Exercise :: Find the line in the entries below that contains "-class Voxelize". Repeat it exactly, and every line after it through the line that contains "asserts::VoxelBounceShader bounce_shader_;".

▬▬▬

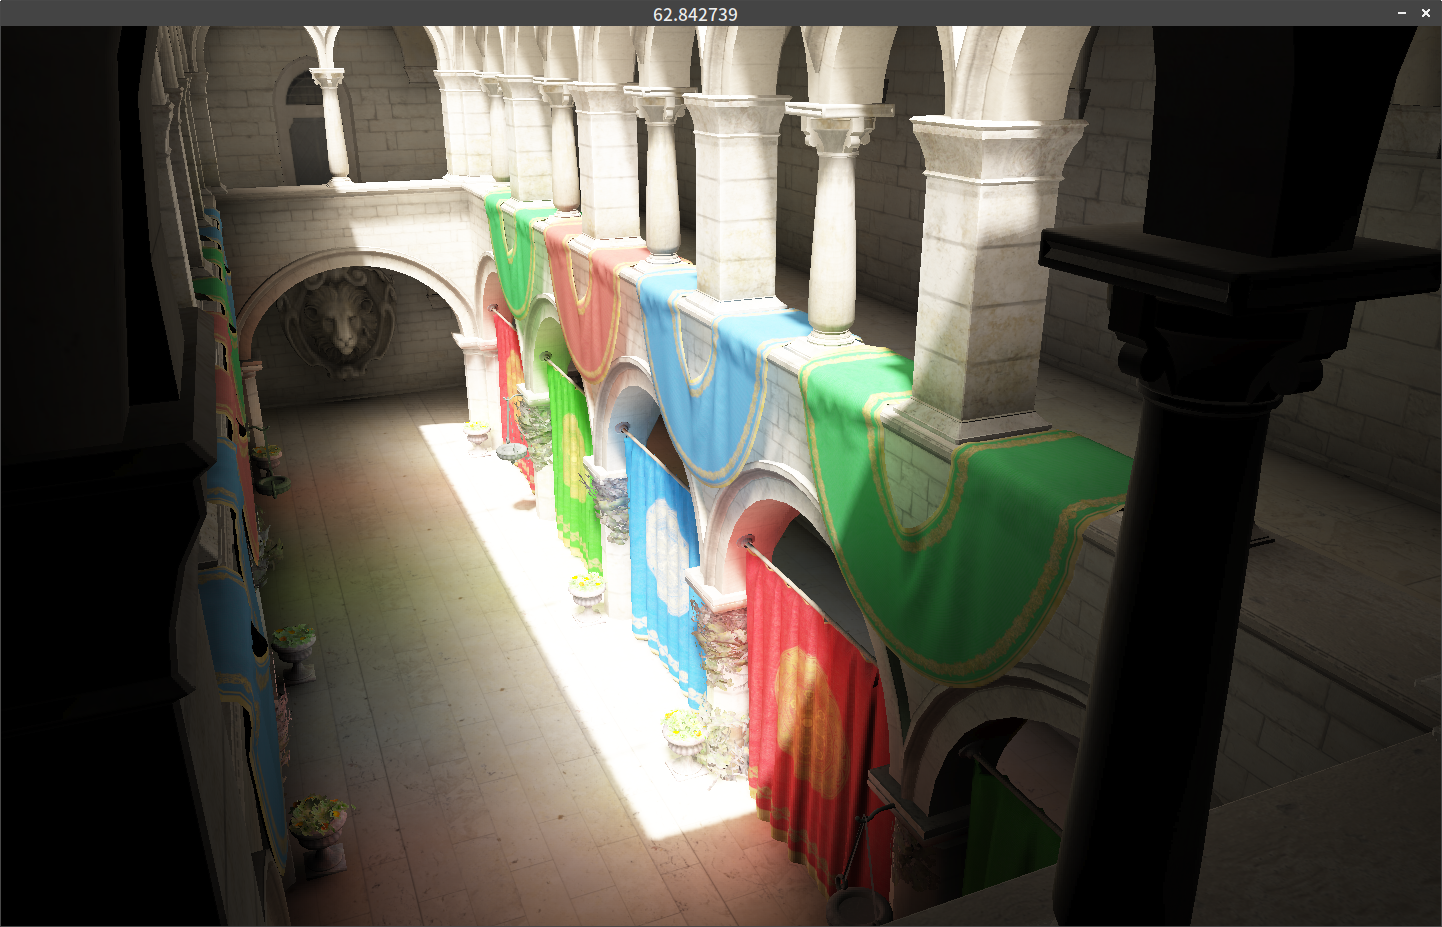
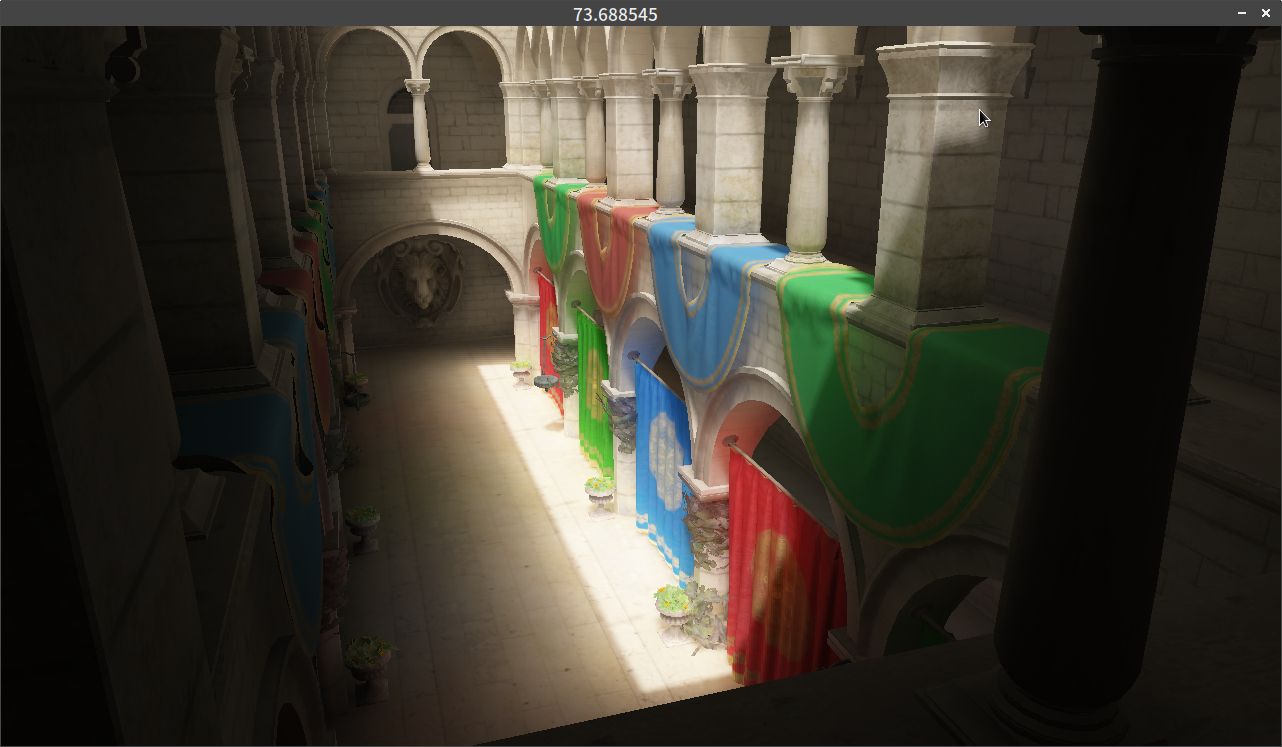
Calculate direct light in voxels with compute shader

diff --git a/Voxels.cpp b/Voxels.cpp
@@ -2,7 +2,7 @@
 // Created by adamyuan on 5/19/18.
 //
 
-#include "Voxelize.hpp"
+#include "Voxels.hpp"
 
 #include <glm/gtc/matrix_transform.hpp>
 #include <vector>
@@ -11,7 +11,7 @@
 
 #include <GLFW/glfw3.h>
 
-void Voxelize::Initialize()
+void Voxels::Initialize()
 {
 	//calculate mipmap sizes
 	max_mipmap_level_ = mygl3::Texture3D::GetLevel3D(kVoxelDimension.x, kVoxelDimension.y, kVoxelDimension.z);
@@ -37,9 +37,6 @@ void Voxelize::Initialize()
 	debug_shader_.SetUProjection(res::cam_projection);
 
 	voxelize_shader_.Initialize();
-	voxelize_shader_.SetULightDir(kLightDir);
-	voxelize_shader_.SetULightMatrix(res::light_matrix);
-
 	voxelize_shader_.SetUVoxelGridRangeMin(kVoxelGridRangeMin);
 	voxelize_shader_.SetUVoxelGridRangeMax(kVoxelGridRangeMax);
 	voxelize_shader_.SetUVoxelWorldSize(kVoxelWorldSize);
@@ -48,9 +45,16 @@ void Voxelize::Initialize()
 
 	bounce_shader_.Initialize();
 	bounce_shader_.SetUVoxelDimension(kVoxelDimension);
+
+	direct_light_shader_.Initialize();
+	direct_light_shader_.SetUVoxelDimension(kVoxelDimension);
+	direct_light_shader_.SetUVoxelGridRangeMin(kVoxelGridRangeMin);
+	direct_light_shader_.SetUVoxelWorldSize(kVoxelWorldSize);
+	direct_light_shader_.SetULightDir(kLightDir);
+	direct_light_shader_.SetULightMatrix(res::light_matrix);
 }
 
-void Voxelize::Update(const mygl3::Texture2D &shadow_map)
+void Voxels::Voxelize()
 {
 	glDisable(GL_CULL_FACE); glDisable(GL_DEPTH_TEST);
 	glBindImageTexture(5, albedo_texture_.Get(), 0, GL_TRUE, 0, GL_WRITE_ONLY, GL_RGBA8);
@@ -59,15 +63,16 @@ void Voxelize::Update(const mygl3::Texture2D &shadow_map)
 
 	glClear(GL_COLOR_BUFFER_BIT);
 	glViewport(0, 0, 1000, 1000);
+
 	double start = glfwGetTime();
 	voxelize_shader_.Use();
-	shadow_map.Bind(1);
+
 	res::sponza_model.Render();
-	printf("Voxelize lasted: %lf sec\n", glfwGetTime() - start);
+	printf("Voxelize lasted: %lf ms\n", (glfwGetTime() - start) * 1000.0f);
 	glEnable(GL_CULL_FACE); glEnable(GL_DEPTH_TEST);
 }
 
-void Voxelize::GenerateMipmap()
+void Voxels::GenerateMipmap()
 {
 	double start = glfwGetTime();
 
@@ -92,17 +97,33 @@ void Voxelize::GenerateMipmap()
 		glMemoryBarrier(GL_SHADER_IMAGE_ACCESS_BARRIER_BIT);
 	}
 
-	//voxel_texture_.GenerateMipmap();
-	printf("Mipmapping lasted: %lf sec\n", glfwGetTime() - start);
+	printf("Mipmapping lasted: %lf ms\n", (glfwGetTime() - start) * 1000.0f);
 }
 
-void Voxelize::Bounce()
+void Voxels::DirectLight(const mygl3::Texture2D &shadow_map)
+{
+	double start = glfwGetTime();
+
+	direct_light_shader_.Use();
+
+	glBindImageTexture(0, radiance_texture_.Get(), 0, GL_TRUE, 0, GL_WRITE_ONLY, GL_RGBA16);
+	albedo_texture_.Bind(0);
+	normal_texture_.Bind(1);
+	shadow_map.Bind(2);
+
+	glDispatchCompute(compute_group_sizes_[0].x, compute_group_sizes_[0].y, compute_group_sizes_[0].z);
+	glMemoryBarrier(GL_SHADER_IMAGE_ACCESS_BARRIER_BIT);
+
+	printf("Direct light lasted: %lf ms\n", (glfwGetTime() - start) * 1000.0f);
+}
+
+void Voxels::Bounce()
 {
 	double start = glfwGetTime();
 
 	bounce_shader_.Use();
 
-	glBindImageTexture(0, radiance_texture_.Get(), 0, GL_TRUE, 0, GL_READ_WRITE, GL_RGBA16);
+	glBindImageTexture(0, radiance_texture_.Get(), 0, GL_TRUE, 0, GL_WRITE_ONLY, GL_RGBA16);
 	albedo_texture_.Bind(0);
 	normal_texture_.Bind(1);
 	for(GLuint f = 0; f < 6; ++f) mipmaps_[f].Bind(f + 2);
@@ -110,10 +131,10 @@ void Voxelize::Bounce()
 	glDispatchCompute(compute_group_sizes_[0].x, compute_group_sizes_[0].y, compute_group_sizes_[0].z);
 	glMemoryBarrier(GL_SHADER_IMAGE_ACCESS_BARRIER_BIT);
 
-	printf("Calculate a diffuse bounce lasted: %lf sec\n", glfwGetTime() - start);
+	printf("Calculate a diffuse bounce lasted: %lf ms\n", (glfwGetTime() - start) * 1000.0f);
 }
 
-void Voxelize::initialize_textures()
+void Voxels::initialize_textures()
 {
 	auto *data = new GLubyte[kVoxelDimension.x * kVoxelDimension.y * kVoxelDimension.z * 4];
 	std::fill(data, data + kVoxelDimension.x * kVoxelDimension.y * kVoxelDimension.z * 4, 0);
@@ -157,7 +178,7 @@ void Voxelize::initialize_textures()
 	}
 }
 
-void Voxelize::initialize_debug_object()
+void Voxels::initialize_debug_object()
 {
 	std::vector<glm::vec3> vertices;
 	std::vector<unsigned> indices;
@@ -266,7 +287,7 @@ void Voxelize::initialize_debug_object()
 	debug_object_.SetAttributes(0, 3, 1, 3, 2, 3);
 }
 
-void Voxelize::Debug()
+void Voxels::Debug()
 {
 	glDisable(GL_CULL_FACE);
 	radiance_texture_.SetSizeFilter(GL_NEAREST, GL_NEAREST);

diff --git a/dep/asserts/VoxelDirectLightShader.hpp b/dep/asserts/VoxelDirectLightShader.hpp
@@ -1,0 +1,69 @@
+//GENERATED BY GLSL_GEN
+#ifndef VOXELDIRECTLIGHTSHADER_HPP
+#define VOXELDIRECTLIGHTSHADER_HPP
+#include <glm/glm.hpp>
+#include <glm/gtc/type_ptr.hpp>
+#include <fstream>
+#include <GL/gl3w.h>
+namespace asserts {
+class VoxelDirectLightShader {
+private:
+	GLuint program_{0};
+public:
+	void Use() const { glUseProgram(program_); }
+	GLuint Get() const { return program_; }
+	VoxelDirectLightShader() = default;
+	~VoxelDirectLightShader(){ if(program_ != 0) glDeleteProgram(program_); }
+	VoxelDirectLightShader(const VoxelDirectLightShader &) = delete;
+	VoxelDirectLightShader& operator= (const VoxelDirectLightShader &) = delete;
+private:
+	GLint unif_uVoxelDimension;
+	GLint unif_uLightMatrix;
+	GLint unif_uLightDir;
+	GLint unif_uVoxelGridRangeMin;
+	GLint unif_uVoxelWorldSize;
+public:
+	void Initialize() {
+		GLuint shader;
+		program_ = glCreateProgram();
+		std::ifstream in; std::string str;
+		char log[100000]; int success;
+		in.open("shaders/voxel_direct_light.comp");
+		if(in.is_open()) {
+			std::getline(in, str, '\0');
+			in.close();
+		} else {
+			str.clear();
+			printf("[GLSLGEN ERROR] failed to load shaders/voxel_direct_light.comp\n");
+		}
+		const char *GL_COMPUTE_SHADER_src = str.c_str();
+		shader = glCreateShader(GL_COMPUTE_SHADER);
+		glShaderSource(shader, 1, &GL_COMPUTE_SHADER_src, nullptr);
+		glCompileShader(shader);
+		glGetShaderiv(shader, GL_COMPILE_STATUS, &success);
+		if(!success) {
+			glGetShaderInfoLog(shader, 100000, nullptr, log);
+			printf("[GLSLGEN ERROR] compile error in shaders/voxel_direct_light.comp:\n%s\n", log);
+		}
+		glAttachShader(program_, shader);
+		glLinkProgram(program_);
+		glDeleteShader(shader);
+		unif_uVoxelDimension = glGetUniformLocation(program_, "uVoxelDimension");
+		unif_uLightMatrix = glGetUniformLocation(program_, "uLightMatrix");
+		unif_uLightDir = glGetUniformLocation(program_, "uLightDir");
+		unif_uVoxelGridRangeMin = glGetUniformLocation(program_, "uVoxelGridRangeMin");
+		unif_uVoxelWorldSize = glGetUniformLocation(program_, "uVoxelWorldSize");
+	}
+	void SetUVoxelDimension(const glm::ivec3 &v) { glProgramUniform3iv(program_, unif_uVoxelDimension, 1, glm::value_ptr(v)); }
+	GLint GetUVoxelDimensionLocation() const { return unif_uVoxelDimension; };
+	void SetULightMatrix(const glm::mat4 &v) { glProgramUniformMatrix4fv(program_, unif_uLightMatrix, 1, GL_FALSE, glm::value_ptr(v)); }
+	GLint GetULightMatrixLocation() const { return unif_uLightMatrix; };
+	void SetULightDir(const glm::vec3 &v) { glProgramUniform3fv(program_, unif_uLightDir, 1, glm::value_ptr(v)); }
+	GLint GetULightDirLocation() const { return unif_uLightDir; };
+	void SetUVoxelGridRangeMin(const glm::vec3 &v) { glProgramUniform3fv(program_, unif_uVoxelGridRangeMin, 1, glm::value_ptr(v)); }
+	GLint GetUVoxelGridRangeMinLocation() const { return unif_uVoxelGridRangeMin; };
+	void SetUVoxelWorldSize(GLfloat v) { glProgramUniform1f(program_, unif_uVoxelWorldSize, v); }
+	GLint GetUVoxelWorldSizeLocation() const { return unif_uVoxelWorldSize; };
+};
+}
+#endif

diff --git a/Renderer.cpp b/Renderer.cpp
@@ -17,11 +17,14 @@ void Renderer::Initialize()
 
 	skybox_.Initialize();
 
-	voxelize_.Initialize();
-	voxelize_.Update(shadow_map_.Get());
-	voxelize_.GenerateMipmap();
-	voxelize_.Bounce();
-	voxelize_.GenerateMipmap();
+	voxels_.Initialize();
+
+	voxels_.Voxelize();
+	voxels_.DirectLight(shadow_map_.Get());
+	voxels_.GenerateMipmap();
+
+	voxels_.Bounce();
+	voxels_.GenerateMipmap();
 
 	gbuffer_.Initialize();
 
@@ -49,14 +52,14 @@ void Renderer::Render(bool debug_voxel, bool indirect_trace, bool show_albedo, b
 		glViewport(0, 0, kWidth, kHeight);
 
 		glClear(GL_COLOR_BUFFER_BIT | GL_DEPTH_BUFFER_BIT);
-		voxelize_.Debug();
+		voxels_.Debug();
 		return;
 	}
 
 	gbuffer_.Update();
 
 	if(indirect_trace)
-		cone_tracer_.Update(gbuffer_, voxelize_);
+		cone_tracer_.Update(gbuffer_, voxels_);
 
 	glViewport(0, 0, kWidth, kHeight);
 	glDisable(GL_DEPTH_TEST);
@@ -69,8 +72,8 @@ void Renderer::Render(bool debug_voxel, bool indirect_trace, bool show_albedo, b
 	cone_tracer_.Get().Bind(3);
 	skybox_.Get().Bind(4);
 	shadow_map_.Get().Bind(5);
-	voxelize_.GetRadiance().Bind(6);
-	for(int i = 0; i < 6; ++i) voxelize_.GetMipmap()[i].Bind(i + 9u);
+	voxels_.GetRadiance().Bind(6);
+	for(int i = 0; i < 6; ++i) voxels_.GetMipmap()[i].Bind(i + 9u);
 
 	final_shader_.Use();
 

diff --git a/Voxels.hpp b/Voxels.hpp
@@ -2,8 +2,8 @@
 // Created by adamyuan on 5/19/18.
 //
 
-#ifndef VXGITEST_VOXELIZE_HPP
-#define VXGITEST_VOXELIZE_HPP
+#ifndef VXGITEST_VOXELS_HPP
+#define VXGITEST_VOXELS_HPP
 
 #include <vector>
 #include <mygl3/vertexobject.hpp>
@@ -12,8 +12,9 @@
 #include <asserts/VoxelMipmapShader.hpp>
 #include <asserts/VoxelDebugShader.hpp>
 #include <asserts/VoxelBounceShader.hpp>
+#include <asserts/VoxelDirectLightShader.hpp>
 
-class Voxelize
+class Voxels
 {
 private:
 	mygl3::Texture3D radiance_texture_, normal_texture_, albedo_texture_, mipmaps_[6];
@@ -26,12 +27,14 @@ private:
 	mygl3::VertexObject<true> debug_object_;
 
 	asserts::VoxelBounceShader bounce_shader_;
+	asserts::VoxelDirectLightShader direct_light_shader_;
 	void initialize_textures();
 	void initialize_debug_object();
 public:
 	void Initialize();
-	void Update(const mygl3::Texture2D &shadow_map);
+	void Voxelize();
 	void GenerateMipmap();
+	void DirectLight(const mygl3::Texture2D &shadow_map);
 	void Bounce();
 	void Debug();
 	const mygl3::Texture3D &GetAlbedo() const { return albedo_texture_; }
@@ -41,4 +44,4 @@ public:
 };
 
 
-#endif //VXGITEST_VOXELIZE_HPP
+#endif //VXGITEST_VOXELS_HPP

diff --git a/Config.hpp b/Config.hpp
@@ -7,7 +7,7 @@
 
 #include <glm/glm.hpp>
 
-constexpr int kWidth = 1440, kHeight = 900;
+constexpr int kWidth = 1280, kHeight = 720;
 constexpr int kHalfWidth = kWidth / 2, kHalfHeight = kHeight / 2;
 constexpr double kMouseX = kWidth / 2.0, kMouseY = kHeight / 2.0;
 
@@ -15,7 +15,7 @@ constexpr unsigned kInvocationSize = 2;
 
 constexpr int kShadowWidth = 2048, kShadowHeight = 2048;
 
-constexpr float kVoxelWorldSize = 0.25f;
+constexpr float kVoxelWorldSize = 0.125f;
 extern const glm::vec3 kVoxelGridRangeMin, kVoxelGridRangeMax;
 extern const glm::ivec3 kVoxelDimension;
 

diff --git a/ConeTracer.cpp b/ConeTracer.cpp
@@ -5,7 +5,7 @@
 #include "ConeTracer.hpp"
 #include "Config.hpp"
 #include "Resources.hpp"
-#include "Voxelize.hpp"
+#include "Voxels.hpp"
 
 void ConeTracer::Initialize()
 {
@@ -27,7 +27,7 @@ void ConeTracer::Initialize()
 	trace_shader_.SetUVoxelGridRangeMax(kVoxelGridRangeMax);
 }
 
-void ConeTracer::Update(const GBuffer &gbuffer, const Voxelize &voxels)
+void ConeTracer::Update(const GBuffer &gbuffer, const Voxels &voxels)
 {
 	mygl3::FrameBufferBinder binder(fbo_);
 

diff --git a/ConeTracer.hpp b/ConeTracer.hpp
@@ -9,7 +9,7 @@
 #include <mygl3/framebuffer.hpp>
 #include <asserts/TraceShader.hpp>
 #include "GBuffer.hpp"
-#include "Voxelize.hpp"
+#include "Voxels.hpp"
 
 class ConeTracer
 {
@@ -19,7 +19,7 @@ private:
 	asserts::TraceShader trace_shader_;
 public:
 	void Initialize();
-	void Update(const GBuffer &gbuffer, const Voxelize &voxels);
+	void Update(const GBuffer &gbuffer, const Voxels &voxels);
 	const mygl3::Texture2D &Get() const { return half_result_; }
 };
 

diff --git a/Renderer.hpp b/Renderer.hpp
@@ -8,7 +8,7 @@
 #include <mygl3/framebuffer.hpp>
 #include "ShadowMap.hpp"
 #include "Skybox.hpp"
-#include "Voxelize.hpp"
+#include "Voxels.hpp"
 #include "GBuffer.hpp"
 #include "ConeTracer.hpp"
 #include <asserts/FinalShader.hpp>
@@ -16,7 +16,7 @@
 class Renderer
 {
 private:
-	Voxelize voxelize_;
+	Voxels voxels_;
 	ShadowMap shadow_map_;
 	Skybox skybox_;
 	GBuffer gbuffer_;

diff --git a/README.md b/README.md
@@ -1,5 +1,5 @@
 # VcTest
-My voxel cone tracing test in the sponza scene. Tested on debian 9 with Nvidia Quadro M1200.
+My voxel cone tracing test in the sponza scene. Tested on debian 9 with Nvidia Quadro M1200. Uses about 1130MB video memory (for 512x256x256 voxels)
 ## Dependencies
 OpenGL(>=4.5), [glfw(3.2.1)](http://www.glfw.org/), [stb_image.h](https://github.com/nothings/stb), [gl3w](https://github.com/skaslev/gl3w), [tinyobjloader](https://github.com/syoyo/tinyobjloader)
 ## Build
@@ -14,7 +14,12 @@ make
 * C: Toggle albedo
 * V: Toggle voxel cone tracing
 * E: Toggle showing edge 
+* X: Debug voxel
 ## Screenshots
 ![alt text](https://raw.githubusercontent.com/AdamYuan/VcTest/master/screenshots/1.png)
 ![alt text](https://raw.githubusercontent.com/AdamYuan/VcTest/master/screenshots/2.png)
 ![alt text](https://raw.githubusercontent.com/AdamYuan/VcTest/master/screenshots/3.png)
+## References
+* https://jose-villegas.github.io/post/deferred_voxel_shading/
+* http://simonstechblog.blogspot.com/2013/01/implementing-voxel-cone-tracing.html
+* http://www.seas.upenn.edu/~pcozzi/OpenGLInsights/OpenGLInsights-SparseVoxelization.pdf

▬▬▬

Answer to this exercise ::
-class Voxelize
+class Voxels
 {
 private:
 	mygl3::Texture3D radiance_texture_, normal_texture_, albedo_texture_, mipmaps_[6];
@@ -26,12 +27,14 @@ private:
 	mygl3::VertexObject<true> debug_object_;
 
 	asserts::VoxelBounceShader bounce_shader_;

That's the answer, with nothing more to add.